Exercise objective
Answer with a number only: how many lines of the entries below contain the word "usepackage"?

BEGIN Input material

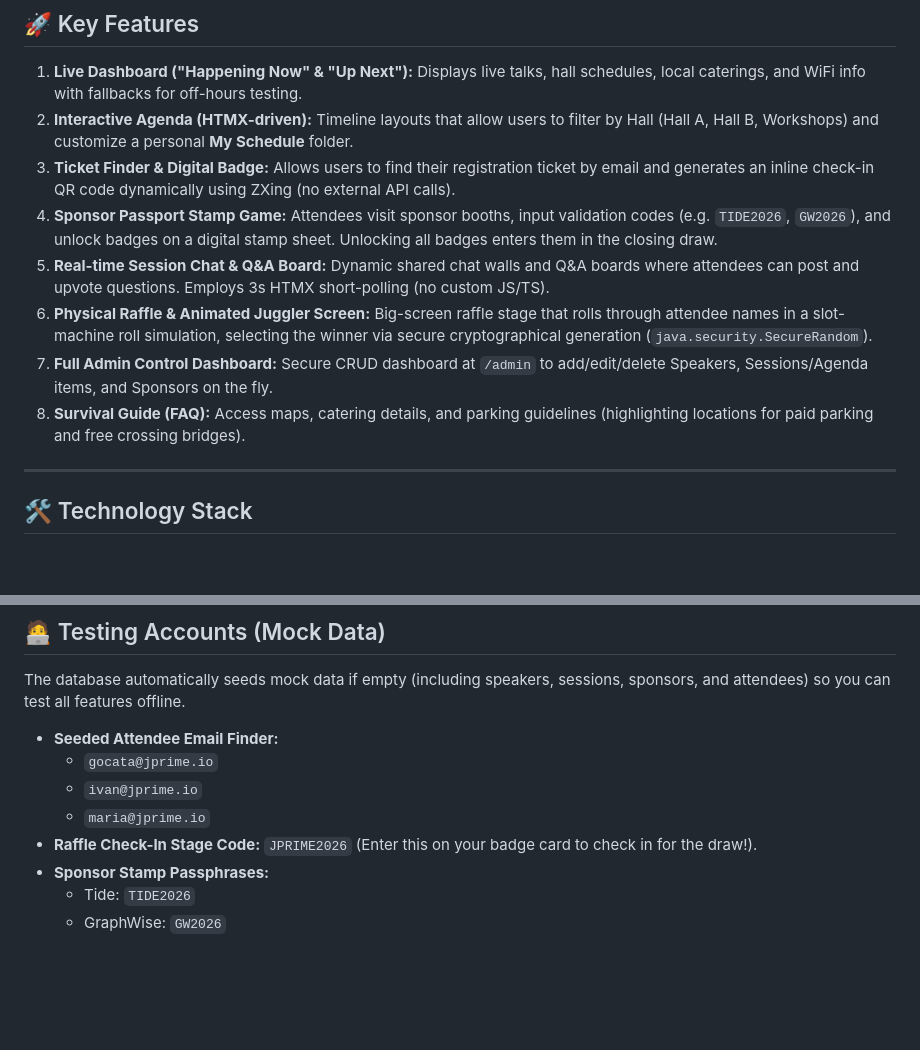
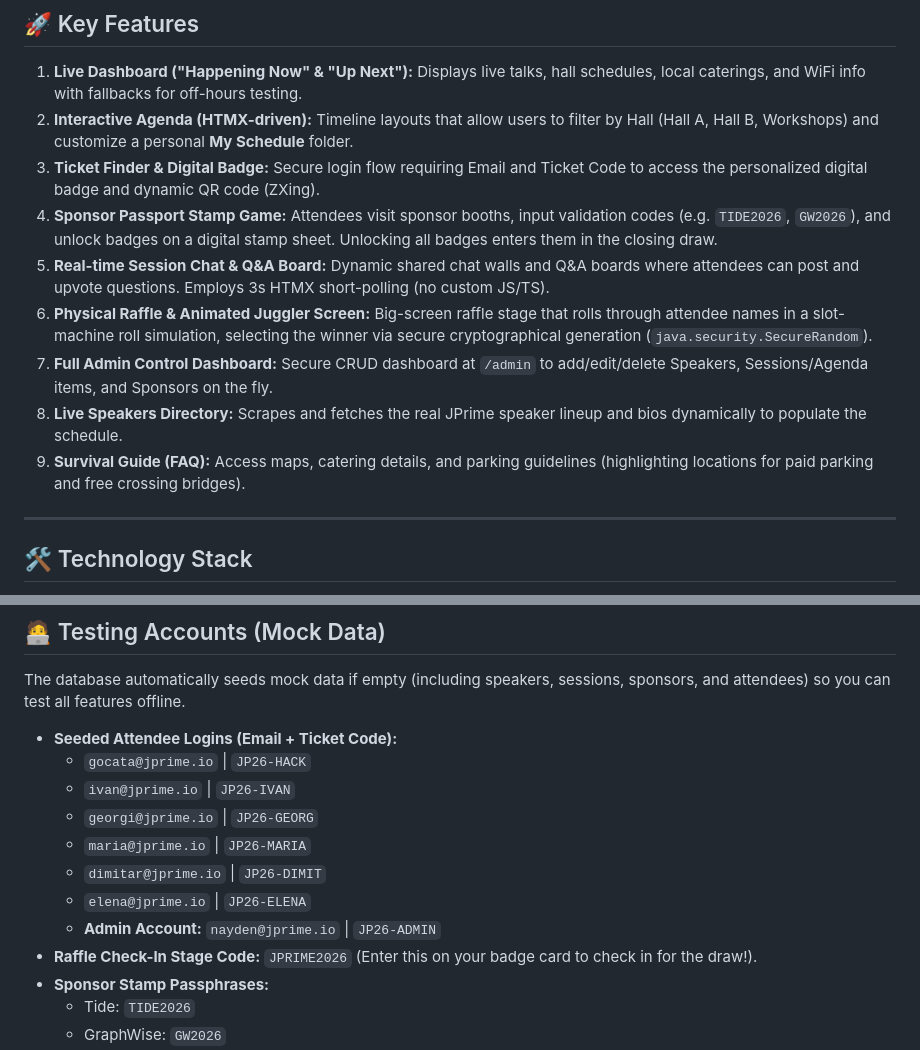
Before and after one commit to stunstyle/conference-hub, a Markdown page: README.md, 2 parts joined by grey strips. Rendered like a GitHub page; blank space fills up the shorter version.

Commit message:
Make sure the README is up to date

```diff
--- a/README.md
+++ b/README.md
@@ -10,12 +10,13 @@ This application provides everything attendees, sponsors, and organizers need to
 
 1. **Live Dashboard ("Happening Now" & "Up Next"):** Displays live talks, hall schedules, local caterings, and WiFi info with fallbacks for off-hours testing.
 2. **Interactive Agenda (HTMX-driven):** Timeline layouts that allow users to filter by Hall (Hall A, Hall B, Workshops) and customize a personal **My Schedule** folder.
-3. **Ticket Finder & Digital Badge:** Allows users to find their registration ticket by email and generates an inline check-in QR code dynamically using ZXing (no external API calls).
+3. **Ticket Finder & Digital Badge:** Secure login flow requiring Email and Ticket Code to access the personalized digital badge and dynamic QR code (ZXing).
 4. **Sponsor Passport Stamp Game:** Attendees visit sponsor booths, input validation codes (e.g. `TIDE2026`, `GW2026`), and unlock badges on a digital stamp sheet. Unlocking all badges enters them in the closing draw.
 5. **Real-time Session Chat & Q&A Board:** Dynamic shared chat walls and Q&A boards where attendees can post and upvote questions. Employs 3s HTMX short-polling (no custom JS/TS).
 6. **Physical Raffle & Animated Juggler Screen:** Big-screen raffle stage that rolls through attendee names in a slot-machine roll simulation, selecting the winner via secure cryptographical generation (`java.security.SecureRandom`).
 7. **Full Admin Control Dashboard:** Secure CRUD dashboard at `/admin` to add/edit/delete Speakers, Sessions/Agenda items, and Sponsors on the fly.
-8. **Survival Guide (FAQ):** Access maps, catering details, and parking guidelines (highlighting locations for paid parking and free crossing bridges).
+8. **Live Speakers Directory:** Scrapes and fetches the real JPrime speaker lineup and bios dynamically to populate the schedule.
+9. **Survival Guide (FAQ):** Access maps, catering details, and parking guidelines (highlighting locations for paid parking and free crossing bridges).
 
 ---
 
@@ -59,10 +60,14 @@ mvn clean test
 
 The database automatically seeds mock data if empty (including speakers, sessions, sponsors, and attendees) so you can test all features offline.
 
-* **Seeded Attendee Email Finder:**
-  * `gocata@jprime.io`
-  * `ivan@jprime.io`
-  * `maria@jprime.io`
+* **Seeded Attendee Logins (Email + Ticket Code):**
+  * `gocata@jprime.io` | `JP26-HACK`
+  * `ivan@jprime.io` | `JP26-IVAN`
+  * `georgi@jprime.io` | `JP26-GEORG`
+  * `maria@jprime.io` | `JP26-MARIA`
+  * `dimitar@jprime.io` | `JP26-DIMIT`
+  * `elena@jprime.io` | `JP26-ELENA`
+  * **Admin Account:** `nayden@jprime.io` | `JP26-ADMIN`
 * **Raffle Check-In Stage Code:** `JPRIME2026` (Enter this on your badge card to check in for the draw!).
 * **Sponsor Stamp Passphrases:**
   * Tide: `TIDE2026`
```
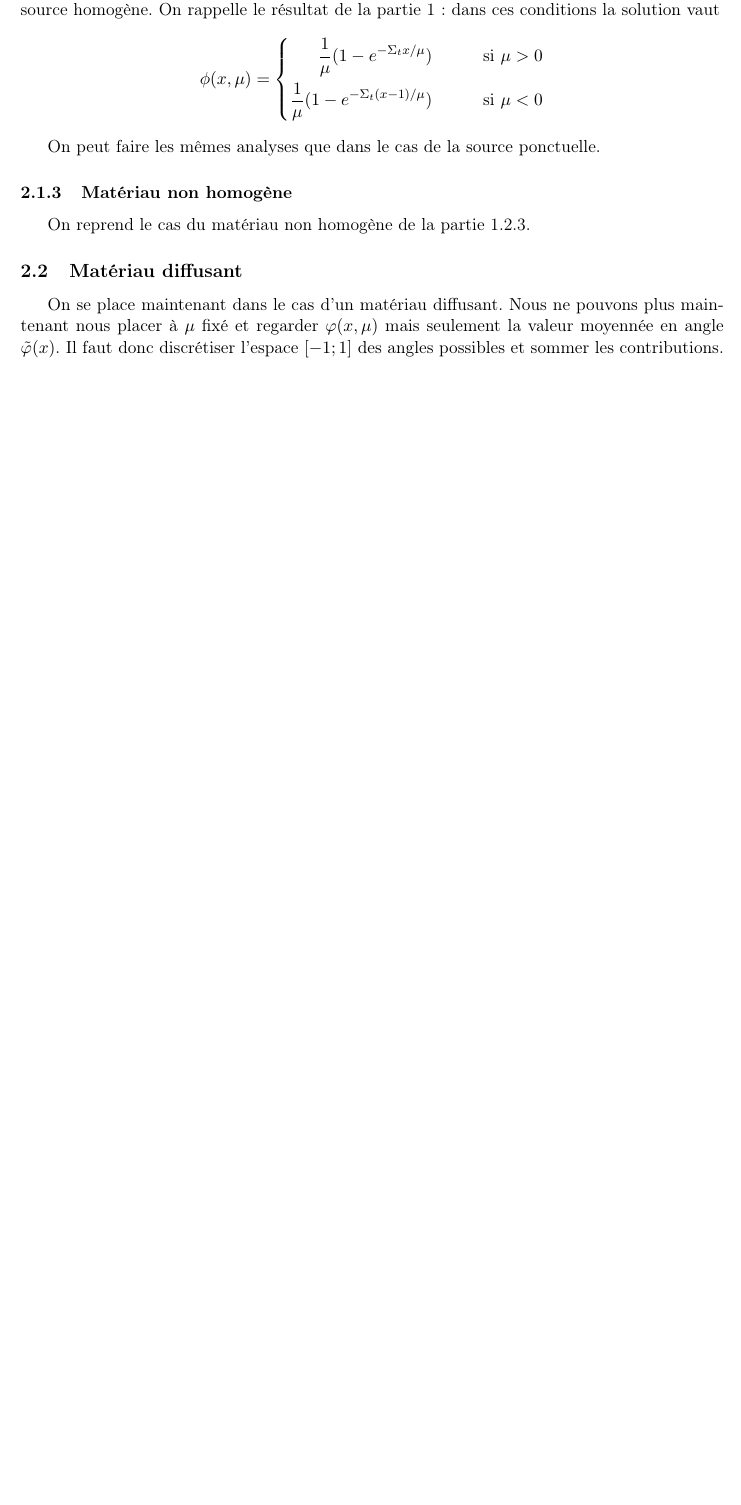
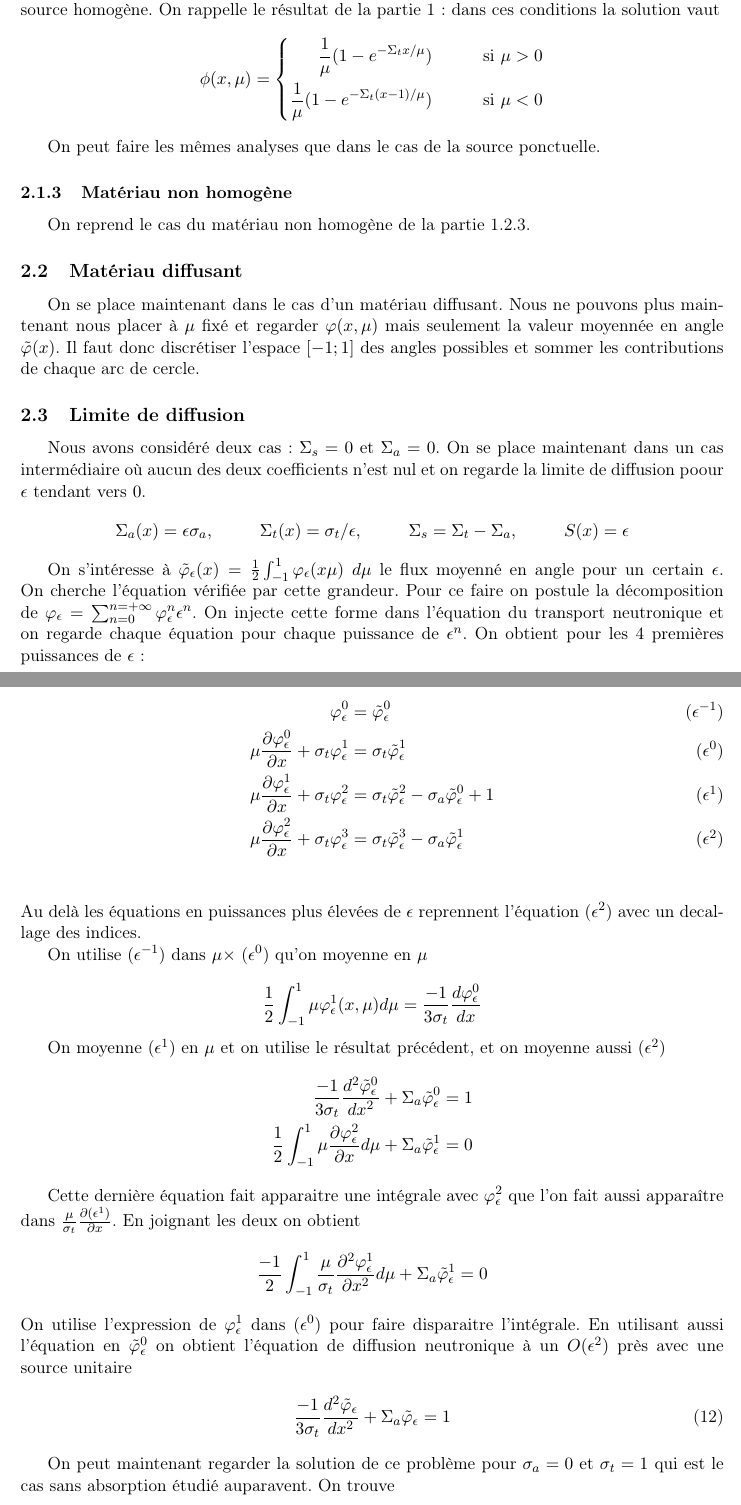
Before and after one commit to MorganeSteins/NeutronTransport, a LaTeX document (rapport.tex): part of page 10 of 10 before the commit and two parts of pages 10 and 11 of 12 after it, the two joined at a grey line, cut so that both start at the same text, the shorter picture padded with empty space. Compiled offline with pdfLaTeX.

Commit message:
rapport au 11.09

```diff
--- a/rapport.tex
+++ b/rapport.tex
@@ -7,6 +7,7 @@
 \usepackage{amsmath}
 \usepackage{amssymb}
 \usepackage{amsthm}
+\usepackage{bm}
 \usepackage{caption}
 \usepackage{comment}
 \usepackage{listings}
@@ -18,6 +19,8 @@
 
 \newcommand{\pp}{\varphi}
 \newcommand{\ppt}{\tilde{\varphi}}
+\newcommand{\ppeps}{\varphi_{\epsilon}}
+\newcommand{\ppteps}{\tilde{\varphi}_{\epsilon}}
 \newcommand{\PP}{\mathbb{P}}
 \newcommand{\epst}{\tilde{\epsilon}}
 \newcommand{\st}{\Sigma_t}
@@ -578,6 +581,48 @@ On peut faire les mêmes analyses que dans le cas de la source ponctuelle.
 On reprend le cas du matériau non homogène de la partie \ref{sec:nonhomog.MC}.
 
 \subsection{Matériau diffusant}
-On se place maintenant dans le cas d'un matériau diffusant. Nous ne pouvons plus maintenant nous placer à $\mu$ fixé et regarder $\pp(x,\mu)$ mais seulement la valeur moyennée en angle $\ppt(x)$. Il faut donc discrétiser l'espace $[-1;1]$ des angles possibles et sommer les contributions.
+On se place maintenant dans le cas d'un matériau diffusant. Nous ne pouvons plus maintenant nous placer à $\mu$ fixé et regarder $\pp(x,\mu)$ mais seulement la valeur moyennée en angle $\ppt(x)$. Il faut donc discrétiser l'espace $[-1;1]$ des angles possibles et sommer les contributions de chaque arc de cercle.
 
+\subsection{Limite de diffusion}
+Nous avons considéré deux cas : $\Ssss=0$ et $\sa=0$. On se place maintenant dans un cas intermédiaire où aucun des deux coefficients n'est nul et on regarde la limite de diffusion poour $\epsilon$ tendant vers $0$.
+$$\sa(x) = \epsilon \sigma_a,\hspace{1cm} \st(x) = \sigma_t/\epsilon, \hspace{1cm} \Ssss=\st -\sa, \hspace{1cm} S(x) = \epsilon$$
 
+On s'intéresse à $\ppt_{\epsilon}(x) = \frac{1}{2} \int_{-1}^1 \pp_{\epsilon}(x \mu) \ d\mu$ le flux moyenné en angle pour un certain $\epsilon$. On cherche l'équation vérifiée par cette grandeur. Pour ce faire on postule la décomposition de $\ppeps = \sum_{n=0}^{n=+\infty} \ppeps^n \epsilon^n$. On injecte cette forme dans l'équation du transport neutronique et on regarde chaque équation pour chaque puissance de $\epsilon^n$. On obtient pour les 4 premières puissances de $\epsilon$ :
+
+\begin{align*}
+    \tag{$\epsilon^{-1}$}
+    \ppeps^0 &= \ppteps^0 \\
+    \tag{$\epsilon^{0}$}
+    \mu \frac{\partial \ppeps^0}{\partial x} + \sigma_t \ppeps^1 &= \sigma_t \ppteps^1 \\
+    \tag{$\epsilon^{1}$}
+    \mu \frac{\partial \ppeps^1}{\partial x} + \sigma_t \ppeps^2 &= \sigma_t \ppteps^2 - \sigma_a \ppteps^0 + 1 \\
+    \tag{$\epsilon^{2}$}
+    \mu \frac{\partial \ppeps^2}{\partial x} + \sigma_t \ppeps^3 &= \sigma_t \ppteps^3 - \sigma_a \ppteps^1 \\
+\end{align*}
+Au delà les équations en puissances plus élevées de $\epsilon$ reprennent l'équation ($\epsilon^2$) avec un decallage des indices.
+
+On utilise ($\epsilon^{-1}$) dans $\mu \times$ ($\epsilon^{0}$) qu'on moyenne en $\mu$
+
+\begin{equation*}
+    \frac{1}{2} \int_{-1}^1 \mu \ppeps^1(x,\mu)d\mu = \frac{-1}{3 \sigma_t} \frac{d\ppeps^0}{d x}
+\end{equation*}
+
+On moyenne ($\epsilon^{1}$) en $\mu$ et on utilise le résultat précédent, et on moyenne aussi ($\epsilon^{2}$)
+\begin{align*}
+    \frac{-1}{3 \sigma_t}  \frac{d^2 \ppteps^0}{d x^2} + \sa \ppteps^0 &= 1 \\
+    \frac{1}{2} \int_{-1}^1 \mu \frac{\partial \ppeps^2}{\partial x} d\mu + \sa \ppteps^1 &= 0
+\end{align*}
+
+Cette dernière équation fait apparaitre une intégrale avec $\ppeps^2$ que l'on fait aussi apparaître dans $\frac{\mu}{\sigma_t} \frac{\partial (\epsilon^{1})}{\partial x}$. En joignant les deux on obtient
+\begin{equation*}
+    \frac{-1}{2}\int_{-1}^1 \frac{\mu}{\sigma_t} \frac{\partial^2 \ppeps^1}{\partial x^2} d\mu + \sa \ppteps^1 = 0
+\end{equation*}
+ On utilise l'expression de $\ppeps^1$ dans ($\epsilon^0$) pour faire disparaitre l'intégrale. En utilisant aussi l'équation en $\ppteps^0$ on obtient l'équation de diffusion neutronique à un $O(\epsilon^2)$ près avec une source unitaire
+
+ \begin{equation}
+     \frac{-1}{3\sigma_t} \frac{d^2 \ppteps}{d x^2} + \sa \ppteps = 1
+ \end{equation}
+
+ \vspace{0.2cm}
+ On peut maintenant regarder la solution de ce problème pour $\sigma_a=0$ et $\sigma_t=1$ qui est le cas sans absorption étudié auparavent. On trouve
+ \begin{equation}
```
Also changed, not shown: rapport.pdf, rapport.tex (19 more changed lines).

END Input material

Result below
7